We've all taken Calc III, so we've all seen a class without content before (and let's be honest -- unless you plan to pursue a graduate degree in vision or graphics, all the linear algebra you need for a CS degree fits on the front and back of a sheet of paper). So Prof. Wozniakowski does what any reasonable theoretical mathematician would do, and turns this into a class about theory instead.
This is not the problem. The problem is that his "theoretical" approach to linear algebra essentially consists of stumbling into class, drawing an arbitrary matrix on the board, and proving its special properties. Do not expect any discussion of the usefulness, significance or relationship of any of the topics you cover. Everything turns out to have very important practical implications, but Wozniakowski will not teach you about them.

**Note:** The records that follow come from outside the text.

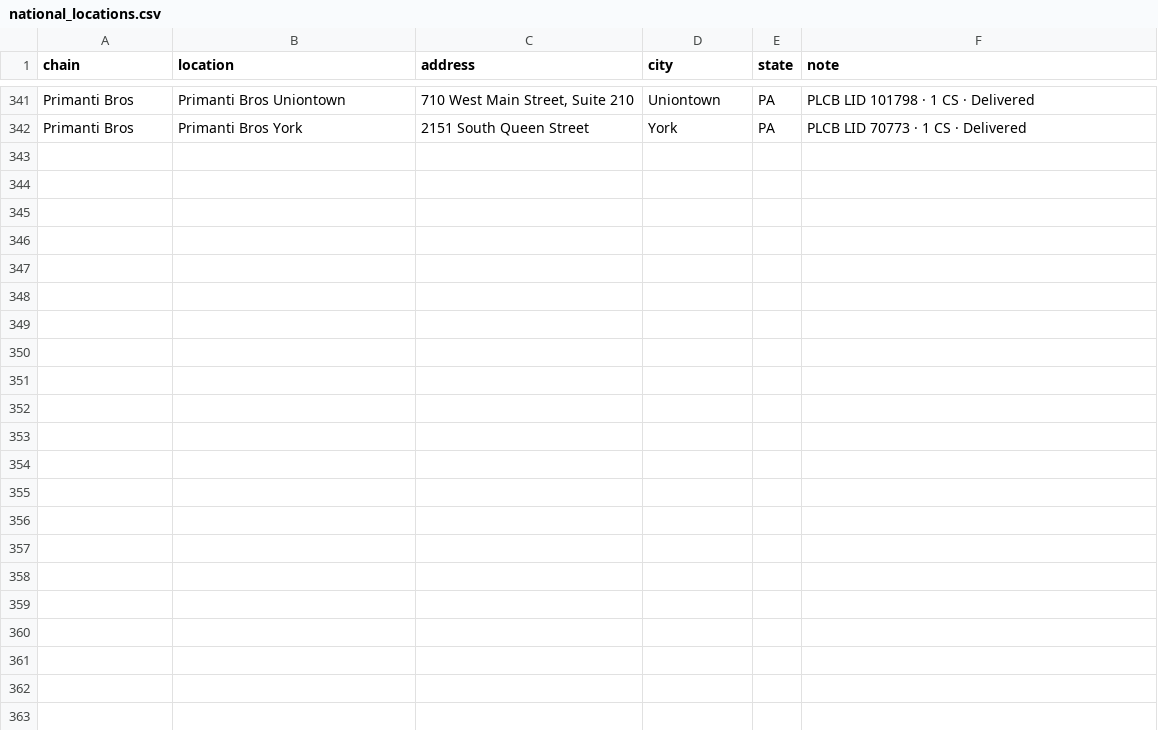
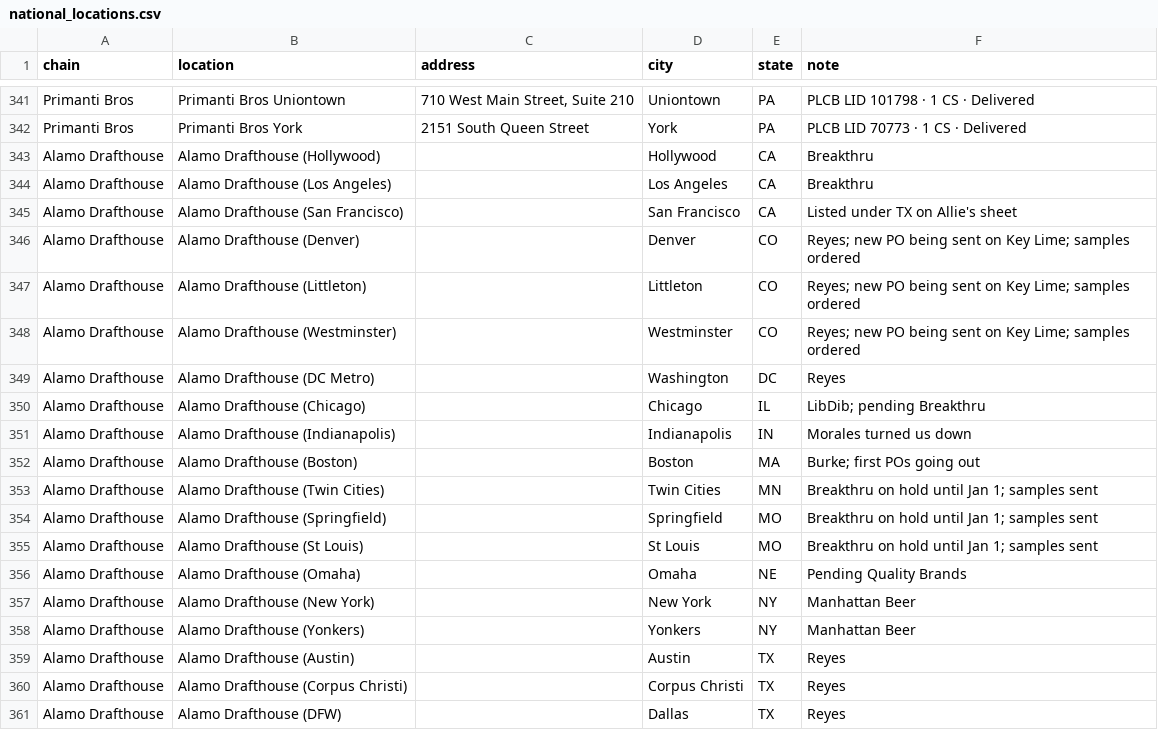
Before and after one commit to tropicaldistillery/sales, a CSV file: tools/national_locations.csv, drawn as a sheet; only a part is shown, gaps mark what is left out; the diff covers the shown part only; the diff names each change by its address in the sheet, - before the commit and + after, or states it on an @@ line.

Commit message:
Add Alamo Drafthouse and Motek location lists

```diff
--- a/tools/national_locations.csv
+++ b/tools/national_locations.csv
+row 343: Alamo Drafthouse | Alamo Drafthouse (Hollywood) |  | Hollywood | CA | Breakthru
+row 344: Alamo Drafthouse | Alamo Drafthouse (Los Angeles) |  | Los Angeles | CA | Breakthru
+row 345: Alamo Drafthouse | Alamo Drafthouse (San Francisco) |  | San Francisco | CA | Listed under TX on Allie's sheet
+row 346: Alamo Drafthouse | Alamo Drafthouse (Denver) |  | Denver | CO | Reyes; new PO being sent on Key Lime; samples ordered
+row 347: Alamo Drafthouse | Alamo Drafthouse (Littleton) |  | Littleton | CO | Reyes; new PO being sent on Key Lime; samples ordered
+row 348: Alamo Drafthouse | Alamo Drafthouse (Westminster) |  | Westminster | CO | Reyes; new PO being sent on Key Lime; samples ordered
+row 349: Alamo Drafthouse | Alamo Drafthouse (DC Metro) |  | Washington | DC | Reyes
+row 350: Alamo Drafthouse | Alamo Drafthouse (Chicago) |  | Chicago | IL | LibDib; pending Breakthru
+row 351: Alamo Drafthouse | Alamo Drafthouse (Indianapolis) |  | Indianapolis | IN | Morales turned us down
+row 352: Alamo Drafthouse | Alamo Drafthouse (Boston) |  | Boston | MA | Burke; first POs going out
+row 353: Alamo Drafthouse | Alamo Drafthouse (Twin Cities) |  | Twin Cities | MN | Breakthru on hold until Jan 1; samples sent
+row 354: Alamo Drafthouse | Alamo Drafthouse (Springfield) |  | Springfield | MO | Breakthru on hold until Jan 1; samples sent
+row 355: Alamo Drafthouse | Alamo Drafthouse (St Louis) |  | St Louis | MO | Breakthru on hold until Jan 1; samples sent
+row 356: Alamo Drafthouse | Alamo Drafthouse (Omaha) |  | Omaha | NE | Pending Quality Brands
+row 357: Alamo Drafthouse | Alamo Drafthouse (New York) |  | New York | NY | Manhattan Beer
+row 358: Alamo Drafthouse | Alamo Drafthouse (Yonkers) |  | Yonkers | NY | Manhattan Beer
+row 359: Alamo Drafthouse | Alamo Drafthouse (Austin) |  | Austin | TX | Reyes
+row 360: Alamo Drafthouse | Alamo Drafthouse (Corpus Christi) |  | Corpus Christi | TX | Reyes
+row 361: Alamo Drafthouse | Alamo Drafthouse (DFW) |  | Dallas | TX | Reyes
```
Also changed, not shown: 20 added rows elsewhere in this file.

Unfortunately, you also wind up without the tools to do theory yourself. So when his exams ask you to prove new, different things about special matrices, you, and the rest of the class, will fail. The average on the midterm was below 50%.
You will come out of this class knowing more things than you ever cared to know about Householder matrices and eigenvalues and the infinity norm and the spectral radius, but you will be able to do exactly nothing with that knowledge.

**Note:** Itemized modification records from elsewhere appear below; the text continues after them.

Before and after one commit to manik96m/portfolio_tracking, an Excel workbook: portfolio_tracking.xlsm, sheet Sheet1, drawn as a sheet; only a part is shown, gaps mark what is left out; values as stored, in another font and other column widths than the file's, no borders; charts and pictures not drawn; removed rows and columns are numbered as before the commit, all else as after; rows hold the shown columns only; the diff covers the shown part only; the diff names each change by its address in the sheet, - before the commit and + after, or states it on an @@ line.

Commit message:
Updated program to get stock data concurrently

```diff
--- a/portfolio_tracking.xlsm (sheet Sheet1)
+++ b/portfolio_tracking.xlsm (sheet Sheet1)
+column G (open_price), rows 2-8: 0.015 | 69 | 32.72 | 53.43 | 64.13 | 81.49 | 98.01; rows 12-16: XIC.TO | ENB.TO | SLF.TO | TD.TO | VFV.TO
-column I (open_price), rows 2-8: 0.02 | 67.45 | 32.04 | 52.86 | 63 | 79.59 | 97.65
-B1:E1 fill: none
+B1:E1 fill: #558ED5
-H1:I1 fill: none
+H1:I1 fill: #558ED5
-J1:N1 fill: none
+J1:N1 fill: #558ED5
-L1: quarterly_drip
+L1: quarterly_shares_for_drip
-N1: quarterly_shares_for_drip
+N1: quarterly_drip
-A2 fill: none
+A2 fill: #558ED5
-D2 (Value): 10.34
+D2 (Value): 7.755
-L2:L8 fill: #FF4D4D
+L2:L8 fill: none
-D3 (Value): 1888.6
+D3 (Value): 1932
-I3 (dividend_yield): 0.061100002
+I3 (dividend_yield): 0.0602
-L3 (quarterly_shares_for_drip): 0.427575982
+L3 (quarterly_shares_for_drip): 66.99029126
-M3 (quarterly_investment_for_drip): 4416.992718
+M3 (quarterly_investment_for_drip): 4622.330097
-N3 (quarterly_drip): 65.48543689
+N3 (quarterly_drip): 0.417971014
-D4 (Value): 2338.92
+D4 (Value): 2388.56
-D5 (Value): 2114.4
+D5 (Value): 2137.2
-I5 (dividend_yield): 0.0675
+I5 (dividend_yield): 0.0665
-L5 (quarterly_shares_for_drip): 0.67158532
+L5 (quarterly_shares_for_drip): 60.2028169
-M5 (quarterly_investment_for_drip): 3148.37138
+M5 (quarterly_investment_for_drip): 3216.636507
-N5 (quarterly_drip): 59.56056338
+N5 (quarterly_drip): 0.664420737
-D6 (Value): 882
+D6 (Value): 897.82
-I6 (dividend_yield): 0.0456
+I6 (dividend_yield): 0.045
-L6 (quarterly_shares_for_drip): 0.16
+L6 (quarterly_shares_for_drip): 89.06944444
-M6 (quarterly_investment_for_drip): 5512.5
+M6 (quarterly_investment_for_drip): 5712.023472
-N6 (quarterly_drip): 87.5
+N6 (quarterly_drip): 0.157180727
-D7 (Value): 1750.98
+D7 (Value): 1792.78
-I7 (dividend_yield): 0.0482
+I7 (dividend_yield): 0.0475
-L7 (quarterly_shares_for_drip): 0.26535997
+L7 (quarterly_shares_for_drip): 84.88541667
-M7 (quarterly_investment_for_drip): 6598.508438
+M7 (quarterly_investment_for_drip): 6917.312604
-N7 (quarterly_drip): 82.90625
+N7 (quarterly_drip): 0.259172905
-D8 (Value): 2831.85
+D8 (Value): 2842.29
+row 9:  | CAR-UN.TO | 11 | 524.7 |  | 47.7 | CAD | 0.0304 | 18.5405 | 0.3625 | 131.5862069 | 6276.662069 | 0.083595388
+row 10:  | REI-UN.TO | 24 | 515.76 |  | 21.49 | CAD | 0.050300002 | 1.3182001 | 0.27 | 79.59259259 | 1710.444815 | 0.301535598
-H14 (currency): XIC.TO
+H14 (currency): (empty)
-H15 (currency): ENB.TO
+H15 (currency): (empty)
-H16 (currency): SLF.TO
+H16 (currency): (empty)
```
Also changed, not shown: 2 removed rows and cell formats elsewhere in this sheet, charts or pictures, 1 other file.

Advice:
-- Don't buy the book. Gilbert Strang's canonical linear algebra textbook is generally not very good, and it is absolutely useless for this course (every time you go to look up something we discussed in class, Strang simply says "we won't bother proving this right now"). One of my classmates remarked that his still has that new-textbook smell because he hasn't opened it.
-- The TAs were atrocious. Whoever it is next semester, make sure to interrogate them about every homework assignment (this will entail 10 visits to office hours) or your grade will suffer. Over the course of the semester, I was deducted points for such offenses as writing my answer in the middle of the page where the TA couldn't see it, providing a python script that ran normally under CUNIX but not with the TA's fucked-up $PATH, and having the same first name as another student in the class. Be vigilant.

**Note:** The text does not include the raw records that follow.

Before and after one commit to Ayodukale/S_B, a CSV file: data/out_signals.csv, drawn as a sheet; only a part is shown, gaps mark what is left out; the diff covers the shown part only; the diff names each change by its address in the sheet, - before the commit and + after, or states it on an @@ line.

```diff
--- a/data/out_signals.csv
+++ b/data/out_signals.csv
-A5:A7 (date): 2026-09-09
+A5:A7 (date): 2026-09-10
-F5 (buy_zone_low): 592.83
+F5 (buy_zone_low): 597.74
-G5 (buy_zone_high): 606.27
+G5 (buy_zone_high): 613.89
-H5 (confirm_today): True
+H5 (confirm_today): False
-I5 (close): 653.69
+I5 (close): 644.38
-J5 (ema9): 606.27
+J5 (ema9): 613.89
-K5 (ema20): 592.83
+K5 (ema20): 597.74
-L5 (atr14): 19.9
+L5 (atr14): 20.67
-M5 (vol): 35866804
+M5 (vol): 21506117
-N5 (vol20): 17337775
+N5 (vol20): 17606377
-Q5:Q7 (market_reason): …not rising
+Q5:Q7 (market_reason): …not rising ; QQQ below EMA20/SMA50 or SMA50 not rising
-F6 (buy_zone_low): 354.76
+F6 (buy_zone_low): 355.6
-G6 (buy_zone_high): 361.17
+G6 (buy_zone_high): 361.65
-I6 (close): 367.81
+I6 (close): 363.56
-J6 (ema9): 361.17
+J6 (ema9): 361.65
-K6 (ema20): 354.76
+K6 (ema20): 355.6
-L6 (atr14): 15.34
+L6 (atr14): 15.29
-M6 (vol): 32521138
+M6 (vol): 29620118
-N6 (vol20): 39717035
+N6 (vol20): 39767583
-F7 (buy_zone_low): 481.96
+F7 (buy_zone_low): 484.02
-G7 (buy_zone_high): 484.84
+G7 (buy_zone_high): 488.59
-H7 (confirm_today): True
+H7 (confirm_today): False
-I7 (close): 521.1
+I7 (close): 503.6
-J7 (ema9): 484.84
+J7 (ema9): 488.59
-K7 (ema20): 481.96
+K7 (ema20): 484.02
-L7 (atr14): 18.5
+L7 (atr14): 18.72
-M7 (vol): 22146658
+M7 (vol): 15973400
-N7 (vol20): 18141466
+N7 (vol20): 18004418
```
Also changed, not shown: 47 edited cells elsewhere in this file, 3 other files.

At the end of the day, I don't feel like my time was completely wasted, simply because the material we're actually supposed to cover doesn't merit its own class. I feel like things make more sense now that I'm connecting the dots on my own (protip: your enjoyment will be greatly increased if you wiki every word that comes out of his mouth), but I can think of many less painful ways of learning this material, and in the end I'm not sure I really needed it in the first place.